Required action —
Would you repeat every line of the data exactly?

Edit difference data
········

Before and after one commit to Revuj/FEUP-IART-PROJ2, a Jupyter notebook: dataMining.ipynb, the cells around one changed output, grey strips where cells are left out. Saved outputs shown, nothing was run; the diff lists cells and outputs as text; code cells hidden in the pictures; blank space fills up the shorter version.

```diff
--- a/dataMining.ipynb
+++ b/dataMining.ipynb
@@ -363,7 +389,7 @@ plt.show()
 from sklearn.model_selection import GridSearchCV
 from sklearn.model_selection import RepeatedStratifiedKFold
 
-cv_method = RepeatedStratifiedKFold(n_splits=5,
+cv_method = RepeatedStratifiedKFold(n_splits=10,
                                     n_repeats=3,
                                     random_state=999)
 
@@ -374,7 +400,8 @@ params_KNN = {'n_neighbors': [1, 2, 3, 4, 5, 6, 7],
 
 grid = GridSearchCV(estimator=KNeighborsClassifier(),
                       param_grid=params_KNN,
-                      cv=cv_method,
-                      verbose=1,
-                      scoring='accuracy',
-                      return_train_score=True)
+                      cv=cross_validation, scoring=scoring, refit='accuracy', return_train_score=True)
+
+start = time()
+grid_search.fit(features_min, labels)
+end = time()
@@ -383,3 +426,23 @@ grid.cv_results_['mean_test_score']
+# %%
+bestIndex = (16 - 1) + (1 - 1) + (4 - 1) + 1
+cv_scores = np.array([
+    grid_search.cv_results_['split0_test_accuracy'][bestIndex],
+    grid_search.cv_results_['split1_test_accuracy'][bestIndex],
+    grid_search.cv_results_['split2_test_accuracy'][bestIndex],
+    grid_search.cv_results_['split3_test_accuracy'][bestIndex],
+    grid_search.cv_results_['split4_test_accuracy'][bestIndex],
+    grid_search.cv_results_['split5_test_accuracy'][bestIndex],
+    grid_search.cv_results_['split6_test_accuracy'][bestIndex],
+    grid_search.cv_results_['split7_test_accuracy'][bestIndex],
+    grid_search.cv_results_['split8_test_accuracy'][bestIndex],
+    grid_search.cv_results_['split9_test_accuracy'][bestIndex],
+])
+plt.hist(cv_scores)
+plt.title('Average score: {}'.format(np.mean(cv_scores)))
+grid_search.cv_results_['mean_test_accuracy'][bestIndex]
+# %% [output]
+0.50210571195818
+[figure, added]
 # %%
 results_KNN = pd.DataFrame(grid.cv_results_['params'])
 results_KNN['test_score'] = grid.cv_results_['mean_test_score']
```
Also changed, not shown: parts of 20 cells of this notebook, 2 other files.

········

Solution to this exercise —
Before and after one commit to Revuj/FEUP-IART-PROJ2, a Jupyter notebook: dataMining.ipynb, the cells around one changed output, grey strips where cells are left out. Saved outputs shown, nothing was run; the diff lists cells and outputs as text; code cells hidden in the pictures; blank space fills up the shorter version.

```diff
--- a/dataMining.ipynb
+++ b/dataMining.ipynb
@@ -363,7 +389,7 @@ plt.show()
 from sklearn.model_selection import GridSearchCV
 from sklearn.model_selection import RepeatedStratifiedKFold
 
-cv_method = RepeatedStratifiedKFold(n_splits=5,
+cv_method = RepeatedStratifiedKFold(n_splits=10,
                                     n_repeats=3,
                                     random_state=999)
 
@@ -374,7 +400,8 @@ params_KNN = {'n_neighbors': [1, 2, 3, 4, 5, 6, 7],
 
 grid = GridSearchCV(estimator=KNeighborsClassifier(),
                       param_grid=params_KNN,
-                      cv=cv_method,
-                      verbose=1,
-                      scoring='accuracy',
-                      return_train_score=True)
+                      cv=cross_validation, scoring=scoring, refit='accuracy', return_train_score=True)
+
+start = time()
+grid_search.fit(features_min, labels)
+end = time()
@@ -383,3 +426,23 @@ grid.cv_results_['mean_test_score']
+# %%
+bestIndex = (16 - 1) + (1 - 1) + (4 - 1) + 1
+cv_scores = np.array([
+    grid_search.cv_results_['split0_test_accuracy'][bestIndex],
+    grid_search.cv_results_['split1_test_accuracy'][bestIndex],
+    grid_search.cv_results_['split2_test_accuracy'][bestIndex],
+    grid_search.cv_results_['split3_test_accuracy'][bestIndex],
+    grid_search.cv_results_['split4_test_accuracy'][bestIndex],
+    grid_search.cv_results_['split5_test_accuracy'][bestIndex],
+    grid_search.cv_results_['split6_test_accuracy'][bestIndex],
+    grid_search.cv_results_['split7_test_accuracy'][bestIndex],
+    grid_search.cv_results_['split8_test_accuracy'][bestIndex],
+    grid_search.cv_results_['split9_test_accuracy'][bestIndex],
+])
+plt.hist(cv_scores)
+plt.title('Average score: {}'.format(np.mean(cv_scores)))
+grid_search.cv_results_['mean_test_accuracy'][bestIndex]
+# %% [output]
+0.50210571195818
+[figure, added]
 # %%
 results_KNN = pd.DataFrame(grid.cv_results_['params'])
 results_KNN['test_score'] = grid.cv_results_['mean_test_score']
```
Also changed, not shown: parts of 20 cells of this notebook, 2 other files.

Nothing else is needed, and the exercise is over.